“Well, here is the story,” she says easily, “My number one goal in life was to be a mommy, and to be a good one.”

When her second child turned three, the public relations firm where Higgins had worked before becoming a mother asked her if she wanted to return. Reluctant to do so, Higgins asked herself what kind of job would bring in the income of a part-time position while allowing her to stay home. This was when she decided to become a novelist.

“Ignorance was my bliss,” she acknowledges.

Higgins assigned herself a deadline: by the time her son entered the first grade, in three years’ time, she would either sell a novel or go back to work. Each day, she set aside one or two hours to write her story, about a Cape Cod doctor with a cute cottage and a cute puppy, on the hunt for a cute man to match. (Every Higgins heroine has real estate, Rover, and eventually, Rugged n’ Handsome, an unstoppable triumvirate of wish fulfillment.)

“One of things that was helpful, was that I didn’t know about conventional wisdom,” Higgins says, “The market was going vampire, historical vampire. Regencies were huge. I was writing a contemporary romance in a small town. Those things were considered the kiss of death.”
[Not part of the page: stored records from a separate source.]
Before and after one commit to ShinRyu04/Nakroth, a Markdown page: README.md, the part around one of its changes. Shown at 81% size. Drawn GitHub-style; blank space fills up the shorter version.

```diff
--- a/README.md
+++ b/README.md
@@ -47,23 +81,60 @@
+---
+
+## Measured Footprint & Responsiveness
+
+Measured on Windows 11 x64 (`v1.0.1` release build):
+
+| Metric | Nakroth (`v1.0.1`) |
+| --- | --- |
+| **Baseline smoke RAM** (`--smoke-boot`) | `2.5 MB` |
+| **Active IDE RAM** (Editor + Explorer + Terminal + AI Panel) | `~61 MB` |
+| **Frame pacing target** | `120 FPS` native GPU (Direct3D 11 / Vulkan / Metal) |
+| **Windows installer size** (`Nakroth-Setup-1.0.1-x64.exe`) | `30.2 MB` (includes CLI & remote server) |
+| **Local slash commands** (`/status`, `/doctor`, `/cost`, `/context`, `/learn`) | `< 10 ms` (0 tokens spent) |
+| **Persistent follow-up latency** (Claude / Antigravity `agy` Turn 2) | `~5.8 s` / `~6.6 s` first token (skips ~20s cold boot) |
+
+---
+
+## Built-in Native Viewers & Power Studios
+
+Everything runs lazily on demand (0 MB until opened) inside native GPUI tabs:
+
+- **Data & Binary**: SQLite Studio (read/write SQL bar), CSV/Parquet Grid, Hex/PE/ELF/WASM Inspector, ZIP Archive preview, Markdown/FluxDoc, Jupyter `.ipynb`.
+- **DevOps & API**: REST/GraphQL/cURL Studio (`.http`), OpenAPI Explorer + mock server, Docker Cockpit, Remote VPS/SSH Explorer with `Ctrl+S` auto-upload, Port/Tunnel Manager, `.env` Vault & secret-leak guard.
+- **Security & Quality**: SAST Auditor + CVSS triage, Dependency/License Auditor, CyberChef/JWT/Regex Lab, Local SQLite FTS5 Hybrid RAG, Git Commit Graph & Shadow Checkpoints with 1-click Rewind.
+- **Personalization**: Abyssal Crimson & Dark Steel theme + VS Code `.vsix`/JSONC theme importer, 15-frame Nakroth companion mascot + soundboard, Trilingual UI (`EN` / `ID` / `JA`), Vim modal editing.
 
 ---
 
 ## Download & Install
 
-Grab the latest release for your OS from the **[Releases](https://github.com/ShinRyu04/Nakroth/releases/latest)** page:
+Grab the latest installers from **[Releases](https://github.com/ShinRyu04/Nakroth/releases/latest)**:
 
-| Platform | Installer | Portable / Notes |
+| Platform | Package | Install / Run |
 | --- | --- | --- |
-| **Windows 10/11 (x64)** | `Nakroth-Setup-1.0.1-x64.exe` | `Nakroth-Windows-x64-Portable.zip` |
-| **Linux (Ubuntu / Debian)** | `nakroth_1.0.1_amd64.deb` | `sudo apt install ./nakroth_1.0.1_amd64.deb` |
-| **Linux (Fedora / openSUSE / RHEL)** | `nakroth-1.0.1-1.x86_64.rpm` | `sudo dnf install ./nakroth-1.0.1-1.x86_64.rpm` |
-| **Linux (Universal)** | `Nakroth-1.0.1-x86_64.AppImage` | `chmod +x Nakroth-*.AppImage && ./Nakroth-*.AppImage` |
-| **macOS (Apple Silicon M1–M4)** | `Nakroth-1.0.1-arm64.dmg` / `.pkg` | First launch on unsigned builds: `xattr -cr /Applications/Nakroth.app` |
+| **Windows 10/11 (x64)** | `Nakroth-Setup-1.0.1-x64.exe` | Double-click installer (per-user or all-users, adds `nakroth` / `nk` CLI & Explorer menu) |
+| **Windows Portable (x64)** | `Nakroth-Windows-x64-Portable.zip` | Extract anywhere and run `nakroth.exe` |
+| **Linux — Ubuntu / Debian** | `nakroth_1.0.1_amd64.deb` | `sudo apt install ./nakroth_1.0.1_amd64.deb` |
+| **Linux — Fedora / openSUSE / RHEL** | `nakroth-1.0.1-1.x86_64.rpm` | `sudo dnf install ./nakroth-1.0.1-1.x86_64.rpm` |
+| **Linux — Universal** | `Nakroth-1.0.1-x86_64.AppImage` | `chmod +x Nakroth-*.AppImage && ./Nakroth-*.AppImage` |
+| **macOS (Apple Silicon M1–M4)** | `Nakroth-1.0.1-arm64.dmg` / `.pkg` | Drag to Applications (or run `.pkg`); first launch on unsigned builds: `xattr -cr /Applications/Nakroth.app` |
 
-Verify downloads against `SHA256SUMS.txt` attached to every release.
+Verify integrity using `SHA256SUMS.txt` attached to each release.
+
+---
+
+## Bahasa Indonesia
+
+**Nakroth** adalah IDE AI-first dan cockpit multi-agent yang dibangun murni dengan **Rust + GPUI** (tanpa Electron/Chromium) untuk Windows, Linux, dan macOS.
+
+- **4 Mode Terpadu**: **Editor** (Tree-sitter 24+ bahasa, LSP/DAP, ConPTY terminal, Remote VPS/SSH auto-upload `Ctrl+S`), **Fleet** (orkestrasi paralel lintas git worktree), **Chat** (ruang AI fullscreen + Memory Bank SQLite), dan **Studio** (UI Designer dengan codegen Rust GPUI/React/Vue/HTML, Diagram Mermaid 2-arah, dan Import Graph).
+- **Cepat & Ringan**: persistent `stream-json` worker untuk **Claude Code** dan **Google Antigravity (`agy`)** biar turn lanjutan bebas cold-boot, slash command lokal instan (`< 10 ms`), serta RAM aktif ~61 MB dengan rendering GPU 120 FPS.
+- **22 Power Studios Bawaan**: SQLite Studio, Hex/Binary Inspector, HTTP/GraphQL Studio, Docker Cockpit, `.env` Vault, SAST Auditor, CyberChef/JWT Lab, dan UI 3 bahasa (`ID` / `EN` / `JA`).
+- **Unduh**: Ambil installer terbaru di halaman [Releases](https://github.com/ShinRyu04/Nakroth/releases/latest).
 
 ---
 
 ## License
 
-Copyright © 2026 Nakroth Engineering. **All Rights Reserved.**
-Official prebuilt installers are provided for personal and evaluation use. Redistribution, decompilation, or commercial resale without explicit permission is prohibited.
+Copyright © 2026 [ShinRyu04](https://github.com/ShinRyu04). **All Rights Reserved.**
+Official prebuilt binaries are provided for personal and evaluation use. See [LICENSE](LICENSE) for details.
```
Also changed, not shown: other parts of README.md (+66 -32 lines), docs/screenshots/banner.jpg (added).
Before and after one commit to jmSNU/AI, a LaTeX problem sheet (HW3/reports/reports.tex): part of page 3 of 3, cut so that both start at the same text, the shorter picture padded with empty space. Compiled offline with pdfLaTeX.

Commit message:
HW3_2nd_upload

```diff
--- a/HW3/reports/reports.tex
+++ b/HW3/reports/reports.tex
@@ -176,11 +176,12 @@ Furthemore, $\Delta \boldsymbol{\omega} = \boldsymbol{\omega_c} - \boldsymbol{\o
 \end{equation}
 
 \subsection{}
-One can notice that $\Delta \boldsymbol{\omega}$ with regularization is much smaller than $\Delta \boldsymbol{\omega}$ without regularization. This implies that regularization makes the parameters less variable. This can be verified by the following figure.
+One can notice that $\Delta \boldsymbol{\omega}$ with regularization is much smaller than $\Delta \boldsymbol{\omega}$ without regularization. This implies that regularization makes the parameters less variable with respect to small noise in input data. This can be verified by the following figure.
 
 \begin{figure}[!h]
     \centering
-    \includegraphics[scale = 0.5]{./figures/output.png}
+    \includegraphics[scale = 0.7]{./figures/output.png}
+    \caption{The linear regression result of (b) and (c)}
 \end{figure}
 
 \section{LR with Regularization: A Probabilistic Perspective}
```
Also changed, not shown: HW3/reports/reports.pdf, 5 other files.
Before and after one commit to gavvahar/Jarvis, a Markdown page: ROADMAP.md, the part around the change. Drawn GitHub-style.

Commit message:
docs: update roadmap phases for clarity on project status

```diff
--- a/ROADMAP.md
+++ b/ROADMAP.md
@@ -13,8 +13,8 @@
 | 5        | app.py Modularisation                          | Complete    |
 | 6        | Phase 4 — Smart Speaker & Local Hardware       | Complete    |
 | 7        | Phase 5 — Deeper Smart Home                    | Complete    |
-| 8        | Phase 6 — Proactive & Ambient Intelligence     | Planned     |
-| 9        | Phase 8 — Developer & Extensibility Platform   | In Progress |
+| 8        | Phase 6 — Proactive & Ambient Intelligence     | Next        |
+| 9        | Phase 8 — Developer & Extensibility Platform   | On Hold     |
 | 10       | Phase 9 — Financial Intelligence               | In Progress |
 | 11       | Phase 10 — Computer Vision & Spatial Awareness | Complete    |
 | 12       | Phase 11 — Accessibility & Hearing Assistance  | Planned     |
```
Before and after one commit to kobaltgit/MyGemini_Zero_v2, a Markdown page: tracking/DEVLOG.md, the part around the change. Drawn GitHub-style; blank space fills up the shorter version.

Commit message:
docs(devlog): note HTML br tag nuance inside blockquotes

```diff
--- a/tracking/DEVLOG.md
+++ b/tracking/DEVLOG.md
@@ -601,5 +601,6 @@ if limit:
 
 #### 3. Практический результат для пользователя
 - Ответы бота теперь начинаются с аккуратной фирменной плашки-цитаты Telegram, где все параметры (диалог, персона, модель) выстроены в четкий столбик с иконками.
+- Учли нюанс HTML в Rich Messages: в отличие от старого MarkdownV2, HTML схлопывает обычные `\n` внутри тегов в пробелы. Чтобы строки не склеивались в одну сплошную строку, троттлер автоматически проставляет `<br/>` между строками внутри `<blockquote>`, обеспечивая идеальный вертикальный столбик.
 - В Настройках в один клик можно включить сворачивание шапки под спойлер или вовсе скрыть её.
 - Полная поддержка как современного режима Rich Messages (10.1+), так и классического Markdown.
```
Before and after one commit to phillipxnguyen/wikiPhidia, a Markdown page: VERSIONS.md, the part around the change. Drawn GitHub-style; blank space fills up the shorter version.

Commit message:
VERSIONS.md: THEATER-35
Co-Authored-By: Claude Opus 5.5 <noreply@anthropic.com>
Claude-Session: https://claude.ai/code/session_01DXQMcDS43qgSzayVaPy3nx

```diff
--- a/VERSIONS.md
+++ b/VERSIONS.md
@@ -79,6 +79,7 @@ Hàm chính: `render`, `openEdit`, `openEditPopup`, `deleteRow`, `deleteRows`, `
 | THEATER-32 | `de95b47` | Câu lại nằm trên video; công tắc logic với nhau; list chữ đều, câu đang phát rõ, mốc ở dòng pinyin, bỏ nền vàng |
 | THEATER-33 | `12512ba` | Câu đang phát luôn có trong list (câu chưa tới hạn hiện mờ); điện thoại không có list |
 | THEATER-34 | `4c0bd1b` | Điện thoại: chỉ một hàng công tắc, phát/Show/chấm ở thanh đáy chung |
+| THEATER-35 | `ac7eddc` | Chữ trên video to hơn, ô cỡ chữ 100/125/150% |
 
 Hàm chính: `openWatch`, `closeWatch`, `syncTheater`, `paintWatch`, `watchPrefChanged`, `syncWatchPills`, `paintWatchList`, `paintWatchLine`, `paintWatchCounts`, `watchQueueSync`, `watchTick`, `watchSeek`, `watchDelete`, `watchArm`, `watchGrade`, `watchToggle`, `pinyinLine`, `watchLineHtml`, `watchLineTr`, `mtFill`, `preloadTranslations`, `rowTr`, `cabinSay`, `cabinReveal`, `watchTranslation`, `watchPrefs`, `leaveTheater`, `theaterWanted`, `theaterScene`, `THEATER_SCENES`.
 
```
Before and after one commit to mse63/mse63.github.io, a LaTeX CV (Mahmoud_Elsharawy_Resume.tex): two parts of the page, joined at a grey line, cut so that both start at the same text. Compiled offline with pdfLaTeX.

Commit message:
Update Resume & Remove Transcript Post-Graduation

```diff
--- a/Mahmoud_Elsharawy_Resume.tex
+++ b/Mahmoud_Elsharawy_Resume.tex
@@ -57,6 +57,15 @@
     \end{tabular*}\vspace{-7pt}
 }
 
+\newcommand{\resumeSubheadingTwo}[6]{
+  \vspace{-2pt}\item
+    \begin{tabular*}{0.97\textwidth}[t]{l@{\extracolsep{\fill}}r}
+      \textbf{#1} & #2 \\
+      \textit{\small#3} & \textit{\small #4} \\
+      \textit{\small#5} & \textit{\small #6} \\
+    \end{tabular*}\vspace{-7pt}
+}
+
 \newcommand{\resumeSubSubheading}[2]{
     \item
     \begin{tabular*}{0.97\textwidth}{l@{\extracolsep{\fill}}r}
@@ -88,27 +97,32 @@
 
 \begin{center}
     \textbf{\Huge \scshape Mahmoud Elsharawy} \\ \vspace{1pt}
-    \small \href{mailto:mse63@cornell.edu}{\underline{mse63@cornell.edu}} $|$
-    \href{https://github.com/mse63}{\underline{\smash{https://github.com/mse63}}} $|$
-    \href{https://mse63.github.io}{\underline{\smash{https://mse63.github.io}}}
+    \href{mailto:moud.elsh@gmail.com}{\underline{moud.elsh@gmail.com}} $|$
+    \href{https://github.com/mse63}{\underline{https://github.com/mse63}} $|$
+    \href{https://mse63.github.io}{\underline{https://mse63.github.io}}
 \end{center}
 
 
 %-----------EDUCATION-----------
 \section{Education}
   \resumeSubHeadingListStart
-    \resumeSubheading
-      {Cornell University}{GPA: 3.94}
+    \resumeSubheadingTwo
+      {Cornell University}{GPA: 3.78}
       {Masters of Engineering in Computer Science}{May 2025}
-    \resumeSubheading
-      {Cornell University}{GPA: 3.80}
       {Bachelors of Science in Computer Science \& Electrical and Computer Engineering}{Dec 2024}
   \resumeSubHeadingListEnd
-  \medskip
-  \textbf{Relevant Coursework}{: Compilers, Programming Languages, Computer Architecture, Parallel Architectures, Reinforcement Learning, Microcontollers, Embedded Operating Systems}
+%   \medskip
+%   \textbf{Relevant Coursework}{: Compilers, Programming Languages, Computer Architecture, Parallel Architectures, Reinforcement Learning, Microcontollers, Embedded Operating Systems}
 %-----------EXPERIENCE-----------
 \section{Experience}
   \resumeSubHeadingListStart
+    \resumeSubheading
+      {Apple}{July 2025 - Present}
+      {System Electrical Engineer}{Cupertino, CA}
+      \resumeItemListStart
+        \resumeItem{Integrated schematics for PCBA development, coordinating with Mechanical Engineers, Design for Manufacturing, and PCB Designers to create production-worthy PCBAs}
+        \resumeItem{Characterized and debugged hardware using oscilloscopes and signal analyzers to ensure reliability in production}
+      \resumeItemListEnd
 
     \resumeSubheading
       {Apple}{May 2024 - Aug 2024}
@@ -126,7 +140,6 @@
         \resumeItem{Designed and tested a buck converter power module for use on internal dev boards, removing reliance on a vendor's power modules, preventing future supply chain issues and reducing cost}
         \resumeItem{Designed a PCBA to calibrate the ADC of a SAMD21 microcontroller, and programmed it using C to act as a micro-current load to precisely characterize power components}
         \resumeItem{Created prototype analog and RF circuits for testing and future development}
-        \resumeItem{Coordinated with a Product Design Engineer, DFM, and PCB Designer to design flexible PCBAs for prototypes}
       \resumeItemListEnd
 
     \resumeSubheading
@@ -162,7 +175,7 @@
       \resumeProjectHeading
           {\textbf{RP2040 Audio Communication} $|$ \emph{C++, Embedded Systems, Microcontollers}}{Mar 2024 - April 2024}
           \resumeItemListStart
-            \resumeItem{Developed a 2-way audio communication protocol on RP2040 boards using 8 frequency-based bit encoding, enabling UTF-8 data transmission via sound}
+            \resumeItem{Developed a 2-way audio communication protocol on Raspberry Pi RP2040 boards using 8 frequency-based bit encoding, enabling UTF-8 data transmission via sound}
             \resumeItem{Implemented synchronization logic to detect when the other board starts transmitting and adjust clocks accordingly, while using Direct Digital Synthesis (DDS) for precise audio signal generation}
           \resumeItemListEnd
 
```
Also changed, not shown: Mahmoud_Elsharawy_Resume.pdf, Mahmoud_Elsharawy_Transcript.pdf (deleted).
Within a year, she had finished her manuscript, signed with an agent, and sold her novel to Harlequin, where she’s been writing ever since. Title: Fools Rush In.

Suddenly she asks me, “So, what are your aspirations?”

I feel cornered. I stammer a little. I admit that I haven’t written a short story since freshman year. I don’t pursue fiction without a class and its attendant deadlines and grades, the expectations of my professors and peers. Nonfiction sets out a clear and defined task. The essential facts demand to be told. With fiction, everything is blank, a sheer rock face. Does she know what I mean?


Higgins recommends me three romance writers she thinks I’d like: Eloisa James, Lauren Willig, and Julia Quinn, Ivy Leaguers all. Before hanging up, she wishes me good luck with my career, and with my class.


One night after dinner, visiting relatives asked me the casually bone-chilling question that haunts every college student: what are your plans for the future? In my ears, this line of inquiry is never idle. It seems tinged with suspicion: of my big-box education, my half-hearted summer internships, my seemingly-desultory progress towards a degree in English, a language I’ve read since age four. I made small pained sounds and wilted. Oh, you know. I was keeping my options open. Man, this economy, am I right? Then my mother interceded, matter-of-factly: “She knows what she wants to do. She wants to write. She just doesn’t know how she’s going to get there” — and I felt like I’d been let off some invisible hook, one that I myself had nailed to my inside walls.

It’s the simplest, purest expression of my status: “She wants to write. She just doesn’t know how she’s going to get there.” But to say it aloud is to officially enter into the delirium, at which point you only have two options: to throw yourself upon the mercy of others, whose perceptions will measure the progress of your rudderless life — or to turn inward, dismissing any standard of success or failure but your own; you choose self-possession and feed your fever privately.

Before I left the meeting, the outgoing director of publicity, a large, jovial man named Gerard Chartier, asked me, “So, have we convinced you to give up your journalism career and start writing romance instead?”

They’re real seducers, these romance writers. They find 50,000 words a month in themselves, and never complain about not having enough hours in the day, even with part and full-time jobs, even with kids to drive around or put to bed. They write furiously, furtively. They write at a volume seeming to defy any metrics of quality you might try to collar them with. It’s the kind of productive creativity that says, what do you mean get there, sweetie? I’m going, I’m going, I’m already gone.

And on the second Saturday of every month, they meet at a budget hotel to talk shop with each other, meeting in the spirit of solidarity, and of enterprise. This is not a game to them, or a silly costume that can be shed. What’s a girl reporter to say? They are committed. They will do what it takes. They will inhabit the very skins of their stories. Theirs are dreams with determination and direction. They have properly ordered their affairs of the heart.